Scientists are using archaeological techniques to examine how sea otters use large rocks on the shoreline as "anvils" to break open shells – offering a distinction between human and animal coastal settlement evidence.
Sea otters are the only marine mammal which is known to use stone tools, breaking open shells using both small rocks while floating on their backs and large stationary rocks on the shoreline.
When they use shoreline rocks, they leave behind mounds of abandoned shells – creating valuable archaeological evidence of where their habitat has stretched to.
Now, an interdisciplinary study published in the journal Scientific Reports has combined a decade of sea otter observation with archaeological methods to identify otters’ use of so-called anvil stones.
It found that in taking a random sample from the piles of shells around anvil stones, there was a particular style of damage which could be attributed to sea otters.
The shell breakage patterns provide a novel way to distinguish mussels broken by sea otters pounding on emergent anvils from those broken by humans or other animals, explained Dr Natalie Uomini of the Max Planck Institute.
For archaeologists who excavate past human behaviour, it is crucial to be able to distinguish the evidence of sea otter food consumption from that of humans.
Jessica Fujii of the Monterey Bay Aquarium, said: Our study suggests that stationary anvil use can be detected in locations previously inhabited by sea otters.
This information could help to document past sea otter presence and diet in locations where they are currently extirpated.
More broadly, the recovery of past animal behavioural traces helps us to understand the evolution of behaviours like stone anvil use, which is rare in the animal kingdom and is extremely rare in marine animals.

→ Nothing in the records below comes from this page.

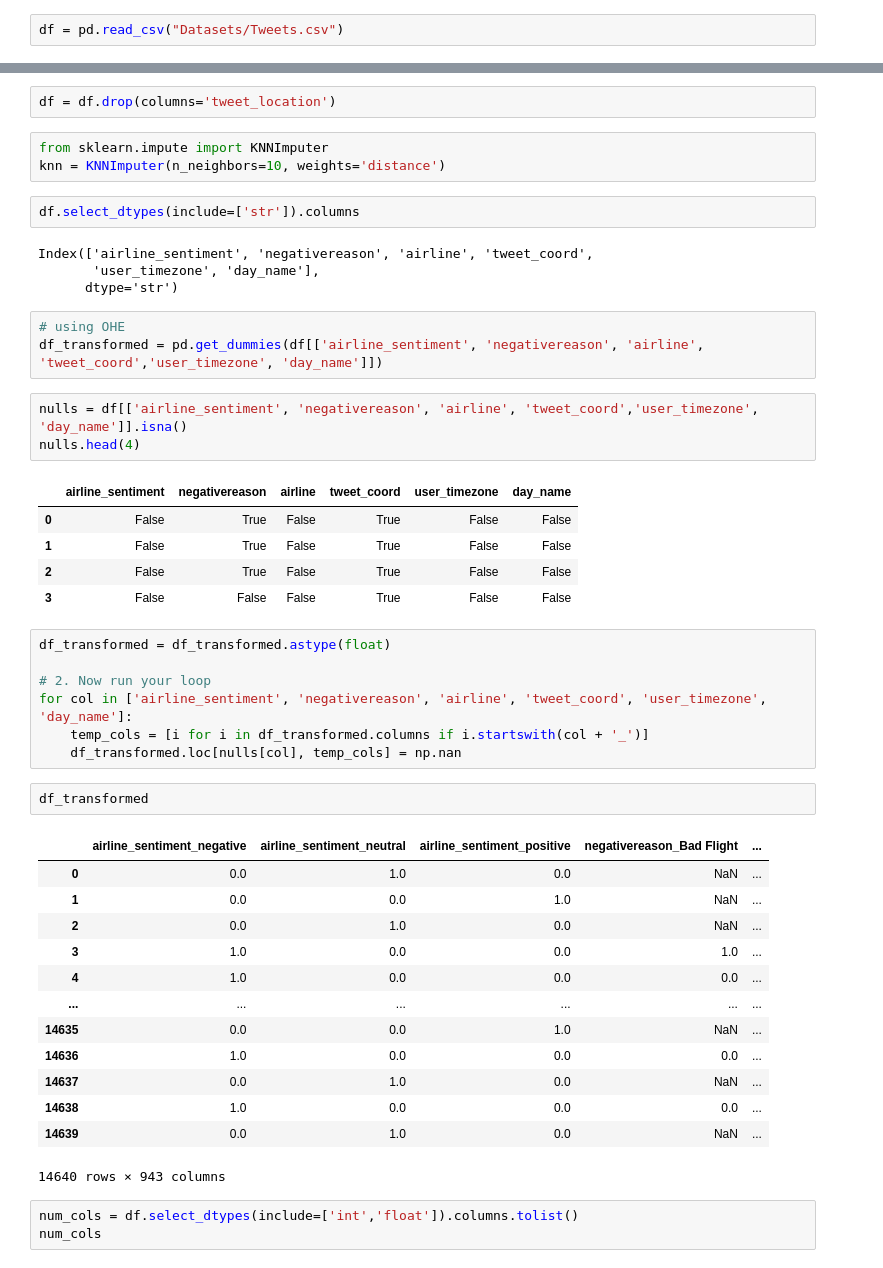
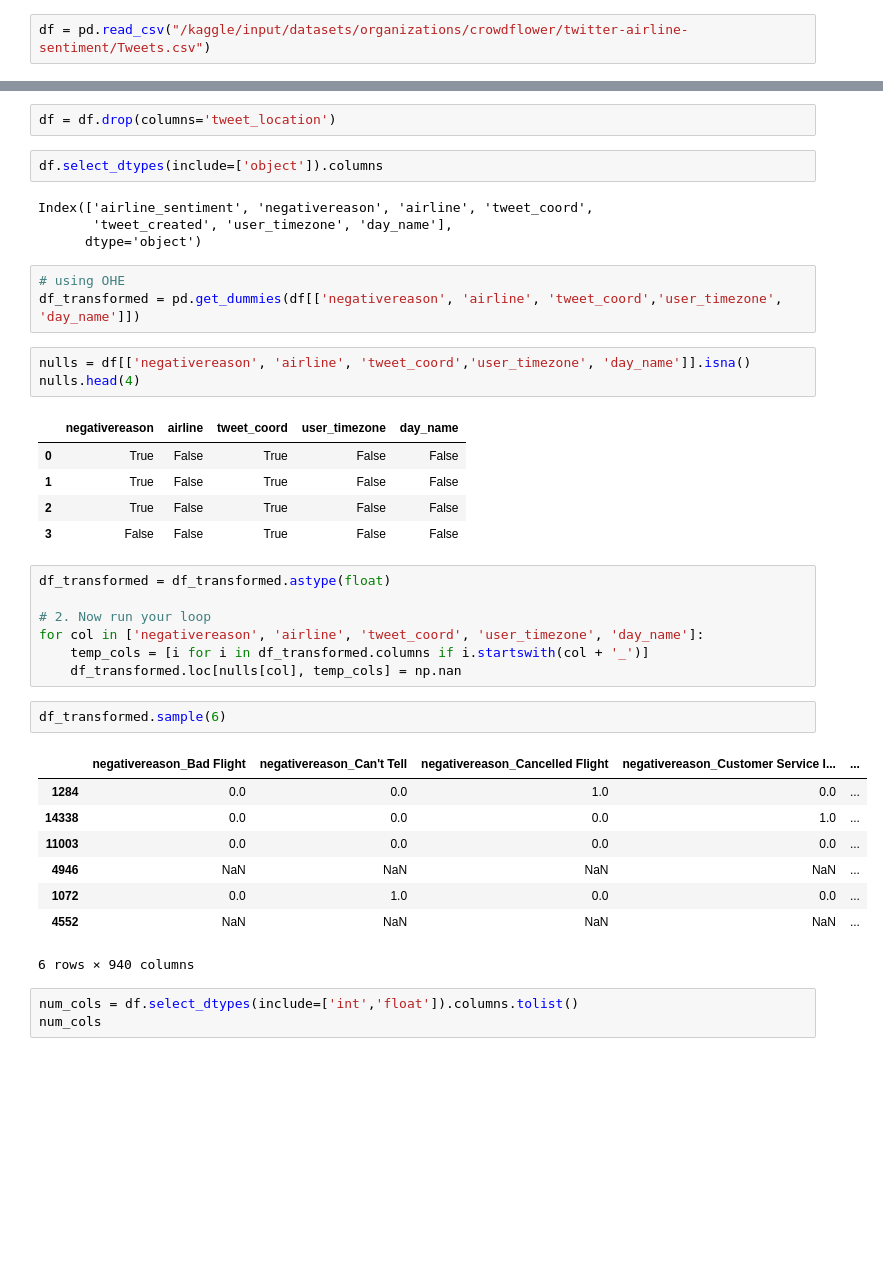
Before and after one commit to pradhans369/Deep_Learning, a Jupyter notebook: 2_3_2.ipynb, the cells around one changed output, grey strips where cells are left out. Cells and saved outputs as stored; diff of their text form; blank space fills up the shorter version.

```diff
--- a/2_3_2.ipynb
+++ b/2_3_2.ipynb
@@ -6,5 +10,5 @@ import pandas as pd
 # %%
-df = pd.read_csv("Datasets/Tweets.csv")
+df = pd.read_csv("/kaggle/input/datasets/organizations/crowdflower/twitter-airline-sentiment/Tweets.csv")
 # %%
 df.isna().sum()
 # %% [output]
@@ -233,49 +235,41 @@ pd.DataFrame({
 # %%
 df = df.drop(columns='tweet_location')
-# %%
-from sklearn.impute import KNNImputer
-knn = KNNImputer(n_neighbors=10, weights='distance')
 # %%
-df.select_dtypes(include=['str']).columns
+df.select_dtypes(include=['object']).columns
 # %% [output]
 Index(['airline_sentiment', 'negativereason', 'airline', 'tweet_coord',
-       'user_timezone', 'day_name'],
-      dtype='str')
+       'tweet_created', 'user_timezone', 'day_name'],
+      dtype='object')
 # %%
 # using OHE
-df_transformed = pd.get_dummies(df[['airline_sentiment', 'negativereason', 'airline', 'tweet_coord','user_timezone', 'day_name']])
+df_transformed = pd.get_dummies(df[['negativereason', 'airline', 'tweet_coord','user_timezone', 'day_name']])
 # %%
-nulls = df[['airline_sentiment', 'negativereason', 'airline', 'tweet_coord','user_timezone', 'day_name']].isna()
+nulls = df[['negativereason', 'airline', 'tweet_coord','user_timezone', 'day_name']].isna()
 nulls.head(4)
 # %% [output]
-|  | airline_sentiment | negativereason | airline | tweet_coord | user_timezone | day_name |
-| 0 | False | True | False | True | False | False |
-| 1 | False | True | False | True | False | False |
-| 2 | False | True | False | True | False | False |
-| 3 | False | False | False | True | False | False |
+|  | negativereason | airline | tweet_coord | user_timezone | day_name |
+| 0 | True | False | True | False | False |
+| 1 | True | False | True | False | False |
+| 2 | True | False | True | False | False |
+| 3 | False | False | True | False | False |
 # %%
 df_transformed = df_transformed.astype(float)
 
 # 2. Now run your loop
-for col in ['airline_sentiment', 'negativereason', 'airline', 'tweet_coord', 'user_timezone', 'day_name']:
+for col in ['negativereason', 'airline', 'tweet_coord', 'user_timezone', 'day_name']:
     temp_cols = [i for i in df_transformed.columns if i.startswith(col + '_')]
     df_transformed.loc[nulls[col], temp_cols] = np.nan
 # %%
-df_transformed
+df_transformed.sample(6)
 # %% [output]
-|  | airline_sentiment_negative | airline_sentiment_neutral | airline_sentiment_positive | negativereason_Bad Flight | ... |
-| 0 | 0.0 | 1.0 | 0.0 | NaN | ... |
-| 1 | 0.0 | 0.0 | 1.0 | NaN | ... |
-| 2 | 0.0 | 1.0 | 0.0 | NaN | ... |
-| 3 | 1.0 | 0.0 | 0.0 | 1.0 | ... |
-| 4 | 1.0 | 0.0 | 0.0 | 0.0 | ... |
-| ... | ... | ... | ... | ... | ... |
-| 14635 | 0.0 | 0.0 | 1.0 | NaN | ... |
-| 14636 | 1.0 | 0.0 | 0.0 | 0.0 | ... |
-| 14637 | 0.0 | 1.0 | 0.0 | NaN | ... |
-| 14638 | 1.0 | 0.0 | 0.0 | 0.0 | ... |
-| 14639 | 0.0 | 1.0 | 0.0 | NaN | ... |
+|  | negativereason_Bad Flight | negativereason_Can't Tell | negativereason_Cancelled Flight | negativereason_Customer Service I... | ... |
+| 1284 | 0.0 | 0.0 | 1.0 | 0.0 | ... |
+| 14338 | 0.0 | 0.0 | 0.0 | 1.0 | ... |
+| 11003 | 0.0 | 0.0 | 0.0 | 0.0 | ... |
+| 4946 | NaN | NaN | NaN | NaN | ... |
+| 1072 | 0.0 | 1.0 | 0.0 | 0.0 | ... |
+| 4552 | NaN | NaN | NaN | NaN | ... |
-14640 rows × 943 columns
+6 rows × 940 columns
 # %%
 num_cols = df.select_dtypes(include=['int','float']).columns.tolist()
 num_cols
```
Also changed, not shown: parts of 81 cells of this notebook.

We hope that this study establishes a new path for the growing field of animal archaeology.